What is being asked: What you return must be the lines of the data that hold the word "useState".

________________________________________

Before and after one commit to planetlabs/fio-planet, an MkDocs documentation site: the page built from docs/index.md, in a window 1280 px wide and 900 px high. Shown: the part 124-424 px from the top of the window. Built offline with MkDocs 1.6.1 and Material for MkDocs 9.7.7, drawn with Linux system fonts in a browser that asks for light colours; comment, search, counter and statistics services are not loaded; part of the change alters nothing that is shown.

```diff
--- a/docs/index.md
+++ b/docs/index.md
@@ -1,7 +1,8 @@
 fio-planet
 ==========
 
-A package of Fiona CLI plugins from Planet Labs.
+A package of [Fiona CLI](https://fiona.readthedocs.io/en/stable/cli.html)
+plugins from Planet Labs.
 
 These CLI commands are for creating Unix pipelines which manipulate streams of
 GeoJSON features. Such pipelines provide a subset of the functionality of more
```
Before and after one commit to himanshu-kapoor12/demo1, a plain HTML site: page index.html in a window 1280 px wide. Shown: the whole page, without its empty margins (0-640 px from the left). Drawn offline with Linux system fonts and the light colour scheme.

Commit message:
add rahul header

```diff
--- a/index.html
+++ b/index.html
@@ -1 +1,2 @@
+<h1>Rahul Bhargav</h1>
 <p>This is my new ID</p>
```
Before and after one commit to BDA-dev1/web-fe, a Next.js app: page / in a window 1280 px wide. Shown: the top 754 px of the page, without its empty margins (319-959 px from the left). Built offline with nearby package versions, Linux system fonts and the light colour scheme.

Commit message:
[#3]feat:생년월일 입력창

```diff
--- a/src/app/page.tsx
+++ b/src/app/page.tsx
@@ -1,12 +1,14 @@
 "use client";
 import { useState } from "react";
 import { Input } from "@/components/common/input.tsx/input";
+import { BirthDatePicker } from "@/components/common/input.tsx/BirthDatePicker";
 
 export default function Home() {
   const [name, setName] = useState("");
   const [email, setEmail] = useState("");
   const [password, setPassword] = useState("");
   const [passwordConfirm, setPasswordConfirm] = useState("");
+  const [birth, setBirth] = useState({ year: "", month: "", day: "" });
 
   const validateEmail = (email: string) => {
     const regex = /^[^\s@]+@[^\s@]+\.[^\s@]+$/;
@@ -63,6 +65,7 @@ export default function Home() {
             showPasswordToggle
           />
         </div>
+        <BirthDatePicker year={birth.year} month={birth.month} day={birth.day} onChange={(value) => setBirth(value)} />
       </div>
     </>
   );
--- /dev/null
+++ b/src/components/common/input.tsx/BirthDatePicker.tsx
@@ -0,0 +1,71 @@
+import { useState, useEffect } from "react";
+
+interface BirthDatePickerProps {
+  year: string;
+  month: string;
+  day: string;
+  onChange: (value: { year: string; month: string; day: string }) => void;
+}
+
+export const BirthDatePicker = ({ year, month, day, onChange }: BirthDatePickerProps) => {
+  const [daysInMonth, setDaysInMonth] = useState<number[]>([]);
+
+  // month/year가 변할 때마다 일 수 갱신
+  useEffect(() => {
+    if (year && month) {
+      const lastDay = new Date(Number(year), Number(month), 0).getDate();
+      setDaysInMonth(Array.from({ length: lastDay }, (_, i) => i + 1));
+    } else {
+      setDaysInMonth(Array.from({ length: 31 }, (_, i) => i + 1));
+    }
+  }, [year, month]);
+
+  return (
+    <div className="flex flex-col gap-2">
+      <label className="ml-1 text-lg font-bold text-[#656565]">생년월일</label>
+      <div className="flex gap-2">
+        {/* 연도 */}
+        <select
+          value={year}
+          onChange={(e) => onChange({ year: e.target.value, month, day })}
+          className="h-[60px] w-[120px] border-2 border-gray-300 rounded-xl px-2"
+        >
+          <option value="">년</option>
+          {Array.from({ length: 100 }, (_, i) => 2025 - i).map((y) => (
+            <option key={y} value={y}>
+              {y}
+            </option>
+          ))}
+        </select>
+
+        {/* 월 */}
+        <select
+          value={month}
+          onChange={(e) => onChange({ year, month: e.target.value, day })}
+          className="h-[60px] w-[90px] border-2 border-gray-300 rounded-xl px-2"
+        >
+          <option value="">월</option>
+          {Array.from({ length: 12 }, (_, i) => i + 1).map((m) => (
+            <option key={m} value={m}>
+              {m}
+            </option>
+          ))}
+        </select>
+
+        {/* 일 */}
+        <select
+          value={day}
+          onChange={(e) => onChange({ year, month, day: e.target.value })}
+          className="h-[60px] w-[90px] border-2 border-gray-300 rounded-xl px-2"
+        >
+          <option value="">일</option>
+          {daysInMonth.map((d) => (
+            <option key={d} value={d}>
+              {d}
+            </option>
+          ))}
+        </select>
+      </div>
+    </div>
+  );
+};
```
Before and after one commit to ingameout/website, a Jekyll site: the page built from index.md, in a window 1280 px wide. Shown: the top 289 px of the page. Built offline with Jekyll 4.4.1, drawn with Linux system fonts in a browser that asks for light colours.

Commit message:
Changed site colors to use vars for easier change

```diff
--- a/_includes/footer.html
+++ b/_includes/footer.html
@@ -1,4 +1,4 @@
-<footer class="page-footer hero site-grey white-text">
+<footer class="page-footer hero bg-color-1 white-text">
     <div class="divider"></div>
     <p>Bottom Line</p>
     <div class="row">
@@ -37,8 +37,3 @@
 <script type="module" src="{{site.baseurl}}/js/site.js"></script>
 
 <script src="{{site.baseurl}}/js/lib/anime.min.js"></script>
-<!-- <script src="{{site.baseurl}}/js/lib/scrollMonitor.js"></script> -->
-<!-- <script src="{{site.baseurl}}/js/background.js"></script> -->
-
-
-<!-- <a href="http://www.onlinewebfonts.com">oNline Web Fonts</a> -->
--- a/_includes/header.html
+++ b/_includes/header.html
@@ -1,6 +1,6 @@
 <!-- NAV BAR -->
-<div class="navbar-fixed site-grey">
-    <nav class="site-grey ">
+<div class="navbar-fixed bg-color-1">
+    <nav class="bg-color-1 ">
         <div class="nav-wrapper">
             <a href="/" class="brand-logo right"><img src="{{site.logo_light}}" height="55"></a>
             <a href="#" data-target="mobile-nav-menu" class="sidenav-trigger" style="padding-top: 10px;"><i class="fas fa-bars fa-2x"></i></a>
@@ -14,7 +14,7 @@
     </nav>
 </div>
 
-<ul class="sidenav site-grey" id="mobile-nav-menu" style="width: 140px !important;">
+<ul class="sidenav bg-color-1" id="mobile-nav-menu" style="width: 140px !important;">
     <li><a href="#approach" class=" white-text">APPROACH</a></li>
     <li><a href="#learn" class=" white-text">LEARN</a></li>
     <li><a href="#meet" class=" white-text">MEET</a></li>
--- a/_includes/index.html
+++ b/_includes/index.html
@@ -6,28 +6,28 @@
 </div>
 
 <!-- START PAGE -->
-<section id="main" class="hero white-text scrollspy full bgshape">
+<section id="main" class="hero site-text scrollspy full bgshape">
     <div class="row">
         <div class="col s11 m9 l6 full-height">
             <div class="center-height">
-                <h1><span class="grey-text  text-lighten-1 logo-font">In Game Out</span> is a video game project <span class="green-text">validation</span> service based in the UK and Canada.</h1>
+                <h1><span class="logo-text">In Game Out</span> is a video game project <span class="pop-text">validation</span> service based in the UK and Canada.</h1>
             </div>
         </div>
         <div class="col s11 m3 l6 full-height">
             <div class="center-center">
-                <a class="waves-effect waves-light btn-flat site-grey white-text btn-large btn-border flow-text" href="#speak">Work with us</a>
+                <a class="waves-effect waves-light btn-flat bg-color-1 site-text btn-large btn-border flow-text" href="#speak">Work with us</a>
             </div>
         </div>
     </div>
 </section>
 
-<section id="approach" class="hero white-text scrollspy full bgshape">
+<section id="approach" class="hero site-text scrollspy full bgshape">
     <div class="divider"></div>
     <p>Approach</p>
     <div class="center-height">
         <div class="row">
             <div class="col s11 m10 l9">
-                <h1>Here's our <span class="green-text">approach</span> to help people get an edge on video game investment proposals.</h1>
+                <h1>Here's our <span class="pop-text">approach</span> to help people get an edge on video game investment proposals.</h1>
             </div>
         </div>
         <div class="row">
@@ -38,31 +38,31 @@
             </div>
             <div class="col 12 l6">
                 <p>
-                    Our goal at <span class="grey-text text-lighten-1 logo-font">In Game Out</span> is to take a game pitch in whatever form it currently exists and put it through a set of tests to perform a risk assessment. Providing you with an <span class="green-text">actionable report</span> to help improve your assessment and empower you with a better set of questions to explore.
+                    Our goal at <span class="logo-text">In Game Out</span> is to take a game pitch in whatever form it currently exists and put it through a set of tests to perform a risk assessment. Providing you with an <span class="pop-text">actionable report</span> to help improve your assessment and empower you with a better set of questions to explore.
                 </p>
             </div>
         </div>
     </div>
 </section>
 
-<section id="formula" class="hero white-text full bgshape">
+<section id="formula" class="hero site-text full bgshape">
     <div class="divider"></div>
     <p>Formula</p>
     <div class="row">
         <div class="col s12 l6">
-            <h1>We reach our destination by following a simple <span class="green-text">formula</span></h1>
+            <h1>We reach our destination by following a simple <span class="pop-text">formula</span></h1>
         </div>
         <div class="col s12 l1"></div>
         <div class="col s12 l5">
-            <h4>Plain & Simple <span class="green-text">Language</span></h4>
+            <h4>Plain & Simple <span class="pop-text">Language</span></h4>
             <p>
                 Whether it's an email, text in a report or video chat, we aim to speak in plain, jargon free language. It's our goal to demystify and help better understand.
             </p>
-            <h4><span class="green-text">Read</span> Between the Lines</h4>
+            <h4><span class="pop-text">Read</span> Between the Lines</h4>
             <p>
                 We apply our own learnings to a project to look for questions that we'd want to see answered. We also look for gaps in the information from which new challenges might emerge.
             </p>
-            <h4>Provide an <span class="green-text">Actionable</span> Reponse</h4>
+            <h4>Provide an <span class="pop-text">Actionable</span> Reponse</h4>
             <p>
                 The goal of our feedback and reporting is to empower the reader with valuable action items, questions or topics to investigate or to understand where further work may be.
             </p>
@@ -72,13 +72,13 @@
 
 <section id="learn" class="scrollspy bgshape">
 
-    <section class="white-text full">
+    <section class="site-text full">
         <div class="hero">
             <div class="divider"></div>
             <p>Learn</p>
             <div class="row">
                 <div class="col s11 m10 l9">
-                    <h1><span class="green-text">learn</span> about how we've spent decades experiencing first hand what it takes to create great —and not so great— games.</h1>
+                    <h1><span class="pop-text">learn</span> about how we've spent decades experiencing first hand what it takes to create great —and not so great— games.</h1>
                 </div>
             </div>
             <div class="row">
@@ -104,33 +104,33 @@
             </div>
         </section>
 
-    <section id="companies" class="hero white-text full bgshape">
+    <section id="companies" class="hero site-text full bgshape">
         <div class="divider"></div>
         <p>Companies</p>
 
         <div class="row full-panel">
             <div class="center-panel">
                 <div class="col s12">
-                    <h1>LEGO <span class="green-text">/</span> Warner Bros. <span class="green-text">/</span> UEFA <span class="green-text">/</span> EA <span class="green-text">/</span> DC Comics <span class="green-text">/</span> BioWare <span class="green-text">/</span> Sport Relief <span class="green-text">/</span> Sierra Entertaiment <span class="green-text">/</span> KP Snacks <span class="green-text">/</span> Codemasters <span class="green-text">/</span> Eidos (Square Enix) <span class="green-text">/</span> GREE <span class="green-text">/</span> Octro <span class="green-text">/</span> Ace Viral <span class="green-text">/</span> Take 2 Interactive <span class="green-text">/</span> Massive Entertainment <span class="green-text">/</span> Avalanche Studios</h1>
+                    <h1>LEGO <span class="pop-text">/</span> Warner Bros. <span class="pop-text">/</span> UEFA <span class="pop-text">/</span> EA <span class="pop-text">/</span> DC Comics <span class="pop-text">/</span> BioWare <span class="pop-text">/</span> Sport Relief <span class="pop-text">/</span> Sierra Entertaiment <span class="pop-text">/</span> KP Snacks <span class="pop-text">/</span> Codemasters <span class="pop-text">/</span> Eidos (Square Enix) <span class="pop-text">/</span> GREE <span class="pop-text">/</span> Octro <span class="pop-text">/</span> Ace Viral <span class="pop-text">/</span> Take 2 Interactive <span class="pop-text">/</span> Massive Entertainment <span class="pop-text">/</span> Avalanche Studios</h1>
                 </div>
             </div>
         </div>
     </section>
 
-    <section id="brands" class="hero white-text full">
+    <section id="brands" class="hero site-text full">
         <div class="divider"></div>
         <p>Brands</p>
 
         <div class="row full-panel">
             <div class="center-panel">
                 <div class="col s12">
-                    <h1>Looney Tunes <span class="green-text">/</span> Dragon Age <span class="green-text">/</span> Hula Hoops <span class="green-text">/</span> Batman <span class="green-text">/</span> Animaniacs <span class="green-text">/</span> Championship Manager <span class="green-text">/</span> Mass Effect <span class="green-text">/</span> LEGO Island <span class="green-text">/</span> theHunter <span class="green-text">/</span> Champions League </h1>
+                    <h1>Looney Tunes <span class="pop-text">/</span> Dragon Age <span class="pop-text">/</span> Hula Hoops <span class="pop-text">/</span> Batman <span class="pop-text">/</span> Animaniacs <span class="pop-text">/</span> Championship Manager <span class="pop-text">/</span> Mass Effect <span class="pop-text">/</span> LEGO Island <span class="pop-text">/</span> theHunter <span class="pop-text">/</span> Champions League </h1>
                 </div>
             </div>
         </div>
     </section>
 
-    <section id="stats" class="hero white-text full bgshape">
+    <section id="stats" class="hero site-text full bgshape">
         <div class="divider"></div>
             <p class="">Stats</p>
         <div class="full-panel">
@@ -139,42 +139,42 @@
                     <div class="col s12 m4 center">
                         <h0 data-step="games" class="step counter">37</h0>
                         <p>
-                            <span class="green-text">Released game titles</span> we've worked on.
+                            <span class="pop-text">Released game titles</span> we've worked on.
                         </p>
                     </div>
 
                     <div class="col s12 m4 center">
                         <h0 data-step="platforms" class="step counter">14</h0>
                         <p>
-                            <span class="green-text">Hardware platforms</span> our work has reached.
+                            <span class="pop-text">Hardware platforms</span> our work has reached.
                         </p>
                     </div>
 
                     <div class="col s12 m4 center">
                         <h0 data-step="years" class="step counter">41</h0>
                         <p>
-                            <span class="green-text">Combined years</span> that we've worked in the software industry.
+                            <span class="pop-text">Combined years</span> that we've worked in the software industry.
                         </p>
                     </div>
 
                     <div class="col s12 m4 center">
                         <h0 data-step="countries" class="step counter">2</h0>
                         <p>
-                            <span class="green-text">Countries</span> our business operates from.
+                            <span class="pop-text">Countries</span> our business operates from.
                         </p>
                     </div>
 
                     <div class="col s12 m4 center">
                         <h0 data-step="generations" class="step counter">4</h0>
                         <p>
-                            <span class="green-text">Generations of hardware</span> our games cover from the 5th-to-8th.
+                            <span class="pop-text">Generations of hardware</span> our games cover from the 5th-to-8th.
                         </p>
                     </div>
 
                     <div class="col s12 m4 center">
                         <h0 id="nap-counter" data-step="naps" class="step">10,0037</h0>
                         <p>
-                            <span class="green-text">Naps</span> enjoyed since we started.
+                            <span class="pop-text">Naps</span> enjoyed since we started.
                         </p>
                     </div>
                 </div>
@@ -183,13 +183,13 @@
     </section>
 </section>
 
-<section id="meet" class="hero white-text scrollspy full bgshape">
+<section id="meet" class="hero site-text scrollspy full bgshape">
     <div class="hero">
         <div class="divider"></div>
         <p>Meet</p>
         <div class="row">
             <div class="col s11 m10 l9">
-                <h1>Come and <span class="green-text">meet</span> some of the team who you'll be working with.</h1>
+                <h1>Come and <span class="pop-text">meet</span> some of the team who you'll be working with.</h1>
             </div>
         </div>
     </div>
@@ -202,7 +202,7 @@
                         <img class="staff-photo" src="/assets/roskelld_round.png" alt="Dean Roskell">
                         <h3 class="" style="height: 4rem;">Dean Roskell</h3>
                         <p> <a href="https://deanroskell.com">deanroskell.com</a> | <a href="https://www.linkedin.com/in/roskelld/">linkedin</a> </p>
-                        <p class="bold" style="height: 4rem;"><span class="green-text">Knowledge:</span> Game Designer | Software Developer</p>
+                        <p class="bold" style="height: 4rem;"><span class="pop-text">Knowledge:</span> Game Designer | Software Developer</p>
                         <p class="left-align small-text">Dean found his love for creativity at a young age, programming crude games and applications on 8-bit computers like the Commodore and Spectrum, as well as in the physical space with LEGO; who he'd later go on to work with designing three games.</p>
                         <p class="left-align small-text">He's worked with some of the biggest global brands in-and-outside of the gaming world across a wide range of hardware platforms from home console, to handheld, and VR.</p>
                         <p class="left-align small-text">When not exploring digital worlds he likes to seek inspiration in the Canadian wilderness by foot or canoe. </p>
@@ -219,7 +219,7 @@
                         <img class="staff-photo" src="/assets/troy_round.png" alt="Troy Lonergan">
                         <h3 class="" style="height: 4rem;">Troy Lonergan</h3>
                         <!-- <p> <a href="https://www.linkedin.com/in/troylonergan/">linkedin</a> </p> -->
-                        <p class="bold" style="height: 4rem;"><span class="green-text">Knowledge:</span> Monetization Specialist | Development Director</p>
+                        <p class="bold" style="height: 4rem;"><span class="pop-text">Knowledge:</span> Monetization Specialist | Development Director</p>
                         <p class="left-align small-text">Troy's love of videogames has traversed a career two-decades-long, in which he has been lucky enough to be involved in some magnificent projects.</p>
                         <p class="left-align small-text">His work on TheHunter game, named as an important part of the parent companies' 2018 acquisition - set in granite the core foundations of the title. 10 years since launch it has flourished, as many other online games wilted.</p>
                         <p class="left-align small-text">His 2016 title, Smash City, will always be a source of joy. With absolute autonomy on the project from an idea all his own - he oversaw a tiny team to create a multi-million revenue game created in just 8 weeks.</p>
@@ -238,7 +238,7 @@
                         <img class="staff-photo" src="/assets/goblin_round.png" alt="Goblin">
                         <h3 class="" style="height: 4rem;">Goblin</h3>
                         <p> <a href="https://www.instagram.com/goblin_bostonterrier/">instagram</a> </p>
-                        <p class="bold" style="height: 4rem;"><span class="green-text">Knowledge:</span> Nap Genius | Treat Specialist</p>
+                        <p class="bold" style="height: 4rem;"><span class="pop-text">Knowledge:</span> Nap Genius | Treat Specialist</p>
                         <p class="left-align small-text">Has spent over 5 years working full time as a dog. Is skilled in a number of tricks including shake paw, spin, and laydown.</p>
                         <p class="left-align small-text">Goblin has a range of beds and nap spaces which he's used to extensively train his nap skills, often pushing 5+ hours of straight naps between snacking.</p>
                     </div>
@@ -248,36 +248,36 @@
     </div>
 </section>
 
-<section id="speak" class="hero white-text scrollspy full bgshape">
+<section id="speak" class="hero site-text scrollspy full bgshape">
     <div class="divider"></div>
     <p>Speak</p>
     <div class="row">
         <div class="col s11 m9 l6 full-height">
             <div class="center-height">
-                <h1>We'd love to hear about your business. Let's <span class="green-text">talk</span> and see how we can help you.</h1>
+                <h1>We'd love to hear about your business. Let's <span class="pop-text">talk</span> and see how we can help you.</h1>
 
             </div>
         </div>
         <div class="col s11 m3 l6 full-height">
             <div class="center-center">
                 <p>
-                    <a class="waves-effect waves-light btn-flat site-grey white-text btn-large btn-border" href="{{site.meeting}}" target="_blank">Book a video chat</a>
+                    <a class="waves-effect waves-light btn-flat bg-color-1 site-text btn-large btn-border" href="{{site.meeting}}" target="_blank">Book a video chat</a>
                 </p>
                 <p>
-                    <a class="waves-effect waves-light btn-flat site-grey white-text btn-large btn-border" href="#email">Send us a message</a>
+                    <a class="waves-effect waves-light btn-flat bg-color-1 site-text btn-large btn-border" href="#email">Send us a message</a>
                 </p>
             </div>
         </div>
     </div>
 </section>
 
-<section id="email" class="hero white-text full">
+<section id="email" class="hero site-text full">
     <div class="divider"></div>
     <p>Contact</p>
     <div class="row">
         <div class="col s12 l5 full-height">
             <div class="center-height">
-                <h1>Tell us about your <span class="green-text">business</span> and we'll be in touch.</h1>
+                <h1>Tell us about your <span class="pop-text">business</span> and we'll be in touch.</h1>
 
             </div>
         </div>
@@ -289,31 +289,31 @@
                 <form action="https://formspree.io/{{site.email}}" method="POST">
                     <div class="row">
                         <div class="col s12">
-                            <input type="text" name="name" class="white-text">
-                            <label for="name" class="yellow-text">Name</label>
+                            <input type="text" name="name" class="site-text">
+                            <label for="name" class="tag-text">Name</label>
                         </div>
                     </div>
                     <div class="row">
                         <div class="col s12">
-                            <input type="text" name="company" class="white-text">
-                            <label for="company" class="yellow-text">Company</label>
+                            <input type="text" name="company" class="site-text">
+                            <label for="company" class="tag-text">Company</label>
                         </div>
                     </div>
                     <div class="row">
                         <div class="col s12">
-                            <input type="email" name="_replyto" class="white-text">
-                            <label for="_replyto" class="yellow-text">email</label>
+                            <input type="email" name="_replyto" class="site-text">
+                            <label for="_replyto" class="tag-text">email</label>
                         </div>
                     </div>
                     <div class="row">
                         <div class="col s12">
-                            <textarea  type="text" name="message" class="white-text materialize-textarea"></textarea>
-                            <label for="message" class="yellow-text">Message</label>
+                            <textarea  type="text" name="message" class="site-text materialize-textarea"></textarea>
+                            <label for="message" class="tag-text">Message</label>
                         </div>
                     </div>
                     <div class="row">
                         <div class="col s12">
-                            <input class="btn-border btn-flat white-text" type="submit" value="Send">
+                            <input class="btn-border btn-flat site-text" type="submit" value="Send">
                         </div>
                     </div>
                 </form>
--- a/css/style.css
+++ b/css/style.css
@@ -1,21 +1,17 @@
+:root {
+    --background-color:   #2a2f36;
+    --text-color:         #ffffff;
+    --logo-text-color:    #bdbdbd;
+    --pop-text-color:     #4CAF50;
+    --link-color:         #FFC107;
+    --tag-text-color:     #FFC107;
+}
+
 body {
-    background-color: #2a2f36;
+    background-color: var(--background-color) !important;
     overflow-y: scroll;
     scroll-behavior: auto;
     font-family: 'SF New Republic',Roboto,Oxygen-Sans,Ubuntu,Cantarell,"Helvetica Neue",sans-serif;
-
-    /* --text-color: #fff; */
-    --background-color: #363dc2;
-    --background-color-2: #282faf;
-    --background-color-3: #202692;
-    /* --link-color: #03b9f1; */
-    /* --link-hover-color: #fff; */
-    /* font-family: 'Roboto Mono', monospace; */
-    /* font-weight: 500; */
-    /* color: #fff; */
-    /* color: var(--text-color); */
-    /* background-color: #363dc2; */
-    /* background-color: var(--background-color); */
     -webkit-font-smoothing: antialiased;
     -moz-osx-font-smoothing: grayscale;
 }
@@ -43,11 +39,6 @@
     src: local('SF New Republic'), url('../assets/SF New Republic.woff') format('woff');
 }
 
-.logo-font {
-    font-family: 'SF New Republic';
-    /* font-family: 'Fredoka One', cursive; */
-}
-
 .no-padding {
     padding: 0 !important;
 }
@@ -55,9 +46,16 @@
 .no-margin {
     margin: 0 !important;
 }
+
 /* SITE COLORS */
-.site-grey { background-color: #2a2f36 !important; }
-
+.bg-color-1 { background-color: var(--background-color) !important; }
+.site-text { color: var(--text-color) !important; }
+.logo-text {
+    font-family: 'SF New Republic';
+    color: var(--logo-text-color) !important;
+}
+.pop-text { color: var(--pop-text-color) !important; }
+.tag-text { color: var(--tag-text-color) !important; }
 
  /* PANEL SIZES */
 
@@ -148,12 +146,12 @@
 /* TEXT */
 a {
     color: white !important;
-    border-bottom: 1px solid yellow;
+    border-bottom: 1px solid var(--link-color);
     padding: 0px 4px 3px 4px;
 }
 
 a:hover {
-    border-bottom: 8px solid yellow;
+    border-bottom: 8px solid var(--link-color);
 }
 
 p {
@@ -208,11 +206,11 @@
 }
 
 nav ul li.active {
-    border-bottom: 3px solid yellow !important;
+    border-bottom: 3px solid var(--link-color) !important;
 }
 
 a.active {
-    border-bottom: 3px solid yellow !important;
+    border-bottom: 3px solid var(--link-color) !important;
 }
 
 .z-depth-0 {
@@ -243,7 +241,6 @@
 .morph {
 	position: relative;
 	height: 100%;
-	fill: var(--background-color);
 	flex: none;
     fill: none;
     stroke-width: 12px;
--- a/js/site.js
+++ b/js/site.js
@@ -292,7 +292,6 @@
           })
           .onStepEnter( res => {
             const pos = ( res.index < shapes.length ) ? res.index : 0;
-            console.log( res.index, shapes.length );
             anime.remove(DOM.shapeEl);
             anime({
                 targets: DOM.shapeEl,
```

________________________________________

Solution for this problem:
 import { useState } from "react";
   const [name, setName] = useState("");
   const [email, setEmail] = useState("");
   const [password, setPassword] = useState("");
   const [passwordConfirm, setPasswordConfirm] = useState("");
+  const [birth, setBirth] = useState({ year: "", month: "", day: "" });
+import { useState, useEffect } from "react";
+  const [daysInMonth, setDaysInMonth] = useState<number[]>([]);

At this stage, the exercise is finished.